### Work to be completed:
Copy the records below exactly as they appear.

### Records for this exercise:

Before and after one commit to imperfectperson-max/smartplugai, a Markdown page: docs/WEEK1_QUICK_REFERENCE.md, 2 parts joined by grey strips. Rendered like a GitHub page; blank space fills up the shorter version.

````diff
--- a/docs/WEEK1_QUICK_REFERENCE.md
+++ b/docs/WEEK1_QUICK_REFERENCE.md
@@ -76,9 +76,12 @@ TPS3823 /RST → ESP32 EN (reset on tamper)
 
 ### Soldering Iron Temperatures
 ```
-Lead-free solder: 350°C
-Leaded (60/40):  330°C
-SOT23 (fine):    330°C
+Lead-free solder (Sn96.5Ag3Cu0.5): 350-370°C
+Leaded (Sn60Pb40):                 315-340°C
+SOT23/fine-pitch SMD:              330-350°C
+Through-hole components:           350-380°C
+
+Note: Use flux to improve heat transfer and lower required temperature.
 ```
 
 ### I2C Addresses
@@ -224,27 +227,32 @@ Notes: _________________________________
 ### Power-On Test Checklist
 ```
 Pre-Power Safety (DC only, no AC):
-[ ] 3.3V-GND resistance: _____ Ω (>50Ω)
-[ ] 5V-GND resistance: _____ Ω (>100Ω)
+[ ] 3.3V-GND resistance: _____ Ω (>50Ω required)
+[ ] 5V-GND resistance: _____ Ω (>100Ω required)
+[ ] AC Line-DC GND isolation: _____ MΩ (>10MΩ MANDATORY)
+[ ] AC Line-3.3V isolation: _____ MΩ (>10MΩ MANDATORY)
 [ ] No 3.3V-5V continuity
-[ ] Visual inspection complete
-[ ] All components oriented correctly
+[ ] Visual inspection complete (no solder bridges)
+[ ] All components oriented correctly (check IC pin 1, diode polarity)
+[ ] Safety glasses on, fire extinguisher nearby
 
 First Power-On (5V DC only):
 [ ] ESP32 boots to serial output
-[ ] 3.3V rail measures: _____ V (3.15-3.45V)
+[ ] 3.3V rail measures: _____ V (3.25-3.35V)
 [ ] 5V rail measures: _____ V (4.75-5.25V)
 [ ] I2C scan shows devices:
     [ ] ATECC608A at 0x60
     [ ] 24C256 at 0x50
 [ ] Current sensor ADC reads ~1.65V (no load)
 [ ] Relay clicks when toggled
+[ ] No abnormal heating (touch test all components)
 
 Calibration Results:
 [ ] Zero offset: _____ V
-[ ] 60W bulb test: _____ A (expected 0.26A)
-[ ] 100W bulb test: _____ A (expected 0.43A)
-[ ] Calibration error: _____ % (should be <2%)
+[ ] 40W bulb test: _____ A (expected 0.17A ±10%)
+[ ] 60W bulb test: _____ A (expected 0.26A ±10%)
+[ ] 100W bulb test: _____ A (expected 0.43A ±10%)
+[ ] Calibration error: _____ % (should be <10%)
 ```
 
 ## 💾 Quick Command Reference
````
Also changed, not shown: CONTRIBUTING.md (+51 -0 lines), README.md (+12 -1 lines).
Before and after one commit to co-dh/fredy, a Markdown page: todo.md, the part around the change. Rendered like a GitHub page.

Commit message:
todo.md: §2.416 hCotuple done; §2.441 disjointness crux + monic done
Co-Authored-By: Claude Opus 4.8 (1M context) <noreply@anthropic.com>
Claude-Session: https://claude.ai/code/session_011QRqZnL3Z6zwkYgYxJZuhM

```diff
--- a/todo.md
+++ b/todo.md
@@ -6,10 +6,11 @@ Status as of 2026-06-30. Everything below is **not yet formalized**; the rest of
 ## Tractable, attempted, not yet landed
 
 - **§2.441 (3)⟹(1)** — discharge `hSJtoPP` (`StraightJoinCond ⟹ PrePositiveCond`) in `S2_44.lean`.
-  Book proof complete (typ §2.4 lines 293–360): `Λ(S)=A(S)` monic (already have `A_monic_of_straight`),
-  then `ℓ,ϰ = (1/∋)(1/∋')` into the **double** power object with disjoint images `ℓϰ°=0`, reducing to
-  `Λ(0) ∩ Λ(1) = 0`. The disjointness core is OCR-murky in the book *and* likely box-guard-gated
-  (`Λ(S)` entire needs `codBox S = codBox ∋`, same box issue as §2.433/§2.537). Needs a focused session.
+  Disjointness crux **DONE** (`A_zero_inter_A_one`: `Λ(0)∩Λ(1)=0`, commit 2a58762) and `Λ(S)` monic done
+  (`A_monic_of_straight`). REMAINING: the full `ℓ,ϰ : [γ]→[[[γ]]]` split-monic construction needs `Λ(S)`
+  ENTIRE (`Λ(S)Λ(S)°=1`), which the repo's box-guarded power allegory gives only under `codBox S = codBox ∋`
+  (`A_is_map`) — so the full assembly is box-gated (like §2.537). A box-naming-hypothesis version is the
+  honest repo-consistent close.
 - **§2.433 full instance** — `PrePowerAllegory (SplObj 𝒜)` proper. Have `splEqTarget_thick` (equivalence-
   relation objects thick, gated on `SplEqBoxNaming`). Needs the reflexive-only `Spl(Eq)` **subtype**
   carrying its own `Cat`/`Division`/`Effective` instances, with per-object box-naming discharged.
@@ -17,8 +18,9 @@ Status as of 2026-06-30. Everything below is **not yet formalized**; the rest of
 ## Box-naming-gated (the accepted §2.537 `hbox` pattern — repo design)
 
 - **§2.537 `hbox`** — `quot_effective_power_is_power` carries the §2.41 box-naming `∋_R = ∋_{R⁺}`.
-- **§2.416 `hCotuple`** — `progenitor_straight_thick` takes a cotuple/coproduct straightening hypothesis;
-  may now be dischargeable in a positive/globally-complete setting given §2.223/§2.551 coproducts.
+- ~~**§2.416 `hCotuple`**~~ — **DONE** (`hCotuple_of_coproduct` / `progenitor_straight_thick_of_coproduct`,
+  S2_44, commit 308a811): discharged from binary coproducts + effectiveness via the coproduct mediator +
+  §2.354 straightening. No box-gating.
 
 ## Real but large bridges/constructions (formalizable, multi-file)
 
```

### Response to this exercise:
Before and after one commit to imperfectperson-max/smartplugai, a Markdown page: docs/WEEK1_QUICK_REFERENCE.md, 2 parts joined by grey strips. Rendered like a GitHub page; blank space fills up the shorter version.

````diff
--- a/docs/WEEK1_QUICK_REFERENCE.md
+++ b/docs/WEEK1_QUICK_REFERENCE.md
@@ -76,9 +76,12 @@ TPS3823 /RST → ESP32 EN (reset on tamper)
 
 ### Soldering Iron Temperatures
 ```
-Lead-free solder: 350°C
-Leaded (60/40):  330°C
-SOT23 (fine):    330°C
+Lead-free solder (Sn96.5Ag3Cu0.5): 350-370°C
+Leaded (Sn60Pb40):                 315-340°C
+SOT23/fine-pitch SMD:              330-350°C
+Through-hole components:           350-380°C
+
+Note: Use flux to improve heat transfer and lower required temperature.
 ```
 
 ### I2C Addresses
@@ -224,27 +227,32 @@ Notes: _________________________________
 ### Power-On Test Checklist
 ```
 Pre-Power Safety (DC only, no AC):
-[ ] 3.3V-GND resistance: _____ Ω (>50Ω)
-[ ] 5V-GND resistance: _____ Ω (>100Ω)
+[ ] 3.3V-GND resistance: _____ Ω (>50Ω required)
+[ ] 5V-GND resistance: _____ Ω (>100Ω required)
+[ ] AC Line-DC GND isolation: _____ MΩ (>10MΩ MANDATORY)
+[ ] AC Line-3.3V isolation: _____ MΩ (>10MΩ MANDATORY)
 [ ] No 3.3V-5V continuity
-[ ] Visual inspection complete
-[ ] All components oriented correctly
+[ ] Visual inspection complete (no solder bridges)
+[ ] All components oriented correctly (check IC pin 1, diode polarity)
+[ ] Safety glasses on, fire extinguisher nearby
 
 First Power-On (5V DC only):
 [ ] ESP32 boots to serial output
-[ ] 3.3V rail measures: _____ V (3.15-3.45V)
+[ ] 3.3V rail measures: _____ V (3.25-3.35V)
 [ ] 5V rail measures: _____ V (4.75-5.25V)
 [ ] I2C scan shows devices:
     [ ] ATECC608A at 0x60
     [ ] 24C256 at 0x50
 [ ] Current sensor ADC reads ~1.65V (no load)
 [ ] Relay clicks when toggled
+[ ] No abnormal heating (touch test all components)
 
 Calibration Results:
 [ ] Zero offset: _____ V
-[ ] 60W bulb test: _____ A (expected 0.26A)
-[ ] 100W bulb test: _____ A (expected 0.43A)
-[ ] Calibration error: _____ % (should be <2%)
+[ ] 40W bulb test: _____ A (expected 0.17A ±10%)
+[ ] 60W bulb test: _____ A (expected 0.26A ±10%)
+[ ] 100W bulb test: _____ A (expected 0.43A ±10%)
+[ ] Calibration error: _____ % (should be <10%)
 ```
 
 ## 💾 Quick Command Reference
````
Also changed, not shown: CONTRIBUTING.md (+51 -0 lines), README.md (+12 -1 lines).
Before and after one commit to co-dh/fredy, a Markdown page: todo.md, the part around the change. Rendered like a GitHub page.

Commit message:
todo.md: §2.416 hCotuple done; §2.441 disjointness crux + monic done
Co-Authored-By: Claude Opus 4.8 (1M context) <noreply@anthropic.com>
Claude-Session: https://claude.ai/code/session_011QRqZnL3Z6zwkYgYxJZuhM

```diff
--- a/todo.md
+++ b/todo.md
@@ -6,10 +6,11 @@ Status as of 2026-06-30. Everything below is **not yet formalized**; the rest of
 ## Tractable, attempted, not yet landed
 
 - **§2.441 (3)⟹(1)** — discharge `hSJtoPP` (`StraightJoinCond ⟹ PrePositiveCond`) in `S2_44.lean`.
-  Book proof complete (typ §2.4 lines 293–360): `Λ(S)=A(S)` monic (already have `A_monic_of_straight`),
-  then `ℓ,ϰ = (1/∋)(1/∋')` into the **double** power object with disjoint images `ℓϰ°=0`, reducing to
-  `Λ(0) ∩ Λ(1) = 0`. The disjointness core is OCR-murky in the book *and* likely box-guard-gated
-  (`Λ(S)` entire needs `codBox S = codBox ∋`, same box issue as §2.433/§2.537). Needs a focused session.
+  Disjointness crux **DONE** (`A_zero_inter_A_one`: `Λ(0)∩Λ(1)=0`, commit 2a58762) and `Λ(S)` monic done
+  (`A_monic_of_straight`). REMAINING: the full `ℓ,ϰ : [γ]→[[[γ]]]` split-monic construction needs `Λ(S)`
+  ENTIRE (`Λ(S)Λ(S)°=1`), which the repo's box-guarded power allegory gives only under `codBox S = codBox ∋`
+  (`A_is_map`) — so the full assembly is box-gated (like §2.537). A box-naming-hypothesis version is the
+  honest repo-consistent close.
 - **§2.433 full instance** — `PrePowerAllegory (SplObj 𝒜)` proper. Have `splEqTarget_thick` (equivalence-
   relation objects thick, gated on `SplEqBoxNaming`). Needs the reflexive-only `Spl(Eq)` **subtype**
   carrying its own `Cat`/`Division`/`Effective` instances, with per-object box-naming discharged.
@@ -17,8 +18,9 @@ Status as of 2026-06-30. Everything below is **not yet formalized**; the rest of
 ## Box-naming-gated (the accepted §2.537 `hbox` pattern — repo design)
 
 - **§2.537 `hbox`** — `quot_effective_power_is_power` carries the §2.41 box-naming `∋_R = ∋_{R⁺}`.
-- **§2.416 `hCotuple`** — `progenitor_straight_thick` takes a cotuple/coproduct straightening hypothesis;
-  may now be dischargeable in a positive/globally-complete setting given §2.223/§2.551 coproducts.
+- ~~**§2.416 `hCotuple`**~~ — **DONE** (`hCotuple_of_coproduct` / `progenitor_straight_thick_of_coproduct`,
+  S2_44, commit 308a811): discharged from binary coproducts + effectiveness via the coproduct mediator +
+  §2.354 straightening. No box-gating.
 
 ## Real but large bridges/constructions (formalizable, multi-file)
 
```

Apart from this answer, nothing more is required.